[Collection entries]
* * * * *

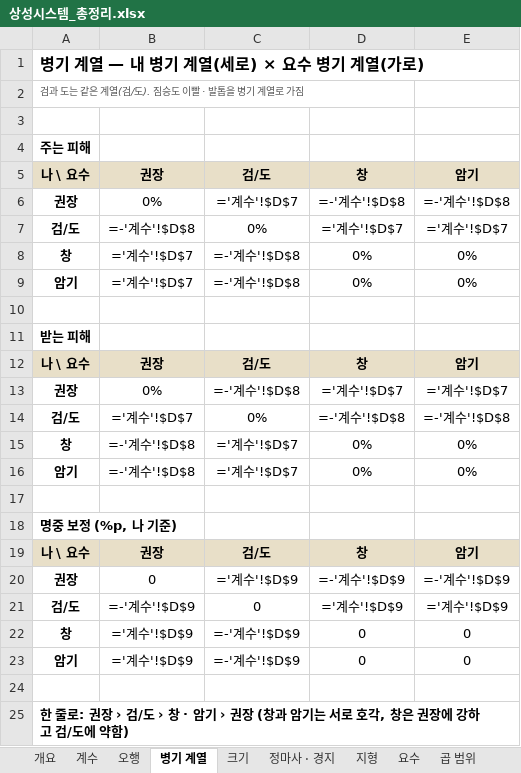
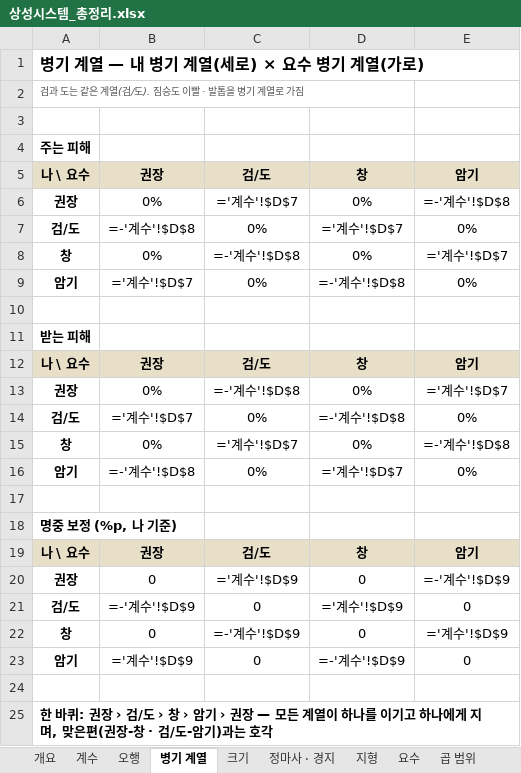
Before and after one commit to dooganzzz/dooganzzz, an Excel workbook: gangho/docs/상성시스템_총정리.xlsx, sheet 병기 계열, drawn as a sheet; values as stored, in another font and other column widths than the file's, no borders; formulas without a stored value are shown as written; conditional formats not drawn; the diff names each change by its address in the sheet, - before the commit and + after, or states it on an @@ line.

```diff
--- a/gangho/docs/상성시스템_총정리.xlsx (sheet 병기 계열)
+++ b/gangho/docs/상성시스템_총정리.xlsx (sheet 병기 계열)
-D6: =-'계수'!$D$8
+D6: 0%
-E7: ='계수'!$D$7
+E7: 0%
-B8: ='계수'!$D$7
+B8: 0%
-E8: 0%
+E8: ='계수'!$D$7
-C9: =-'계수'!$D$8
+C9: 0%
-D9: 0%
+D9: =-'계수'!$D$8
-D13: ='계수'!$D$7
+D13: 0%
-E14: =-'계수'!$D$8
+E14: 0%
-B15: =-'계수'!$D$8
+B15: 0%
-E15: 0%
+E15: =-'계수'!$D$8
-C16: ='계수'!$D$7
+C16: 0%
-D16: 0%
+D16: ='계수'!$D$7
-D20: =-'계수'!$D$9
+D20: 0
-E21: ='계수'!$D$9
+E21: 0
-B22: ='계수'!$D$9
+B22: 0
-E22: 0
+E22: ='계수'!$D$9
-C23: =-'계수'!$D$9
+C23: 0
-D23: 0
+D23: =-'계수'!$D$9
-A25: 한 줄로: 권장 › 검/도 › 창 · 암기 › 권장 (창과 암기는 서로 호각, 창은 권장에 강하고 검/도에 약함)
+A25: 한 바퀴: 권장 › 검/도 › 창 › 암기 › 권장 — 모든 계열이 하나를 이기고 하나에게 지며, 맞은편(권장-창 · 검/도-암기)과는 호각
```
Also changed, not shown: sheet 계수, sheet 곱 범위, sheet 요수, sheet 개요, sheet 정마사 · 경지, sheet 크기, 6 other files.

* * * * *

▸ WORK INSTRUCTIONS:
Exactly as they appear above, write out all the entries, but not the images.

▸ THE COMPLETED TASK:
Before and after one commit to dooganzzz/dooganzzz, an Excel workbook: gangho/docs/상성시스템_총정리.xlsx, sheet 병기 계열, drawn as a sheet; values as stored, in another font and other column widths than the file's, no borders; formulas without a stored value are shown as written; conditional formats not drawn; the diff names each change by its address in the sheet, - before the commit and + after, or states it on an @@ line.

```diff
--- a/gangho/docs/상성시스템_총정리.xlsx (sheet 병기 계열)
+++ b/gangho/docs/상성시스템_총정리.xlsx (sheet 병기 계열)
-D6: =-'계수'!$D$8
+D6: 0%
-E7: ='계수'!$D$7
+E7: 0%
-B8: ='계수'!$D$7
+B8: 0%
-E8: 0%
+E8: ='계수'!$D$7
-C9: =-'계수'!$D$8
+C9: 0%
-D9: 0%
+D9: =-'계수'!$D$8
-D13: ='계수'!$D$7
+D13: 0%
-E14: =-'계수'!$D$8
+E14: 0%
-B15: =-'계수'!$D$8
+B15: 0%
-E15: 0%
+E15: =-'계수'!$D$8
-C16: ='계수'!$D$7
+C16: 0%
-D16: 0%
+D16: ='계수'!$D$7
-D20: =-'계수'!$D$9
+D20: 0
-E21: ='계수'!$D$9
+E21: 0
-B22: ='계수'!$D$9
+B22: 0
-E22: 0
+E22: ='계수'!$D$9
-C23: =-'계수'!$D$9
+C23: 0
-D23: 0
+D23: =-'계수'!$D$9
-A25: 한 줄로: 권장 › 검/도 › 창 · 암기 › 권장 (창과 암기는 서로 호각, 창은 권장에 강하고 검/도에 약함)
+A25: 한 바퀴: 권장 › 검/도 › 창 › 암기 › 권장 — 모든 계열이 하나를 이기고 하나에게 지며, 맞은편(권장-창 · 검/도-암기)과는 호각
```
Also changed, not shown: sheet 계수, sheet 곱 범위, sheet 요수, sheet 개요, sheet 정마사 · 경지, sheet 크기, 6 other files.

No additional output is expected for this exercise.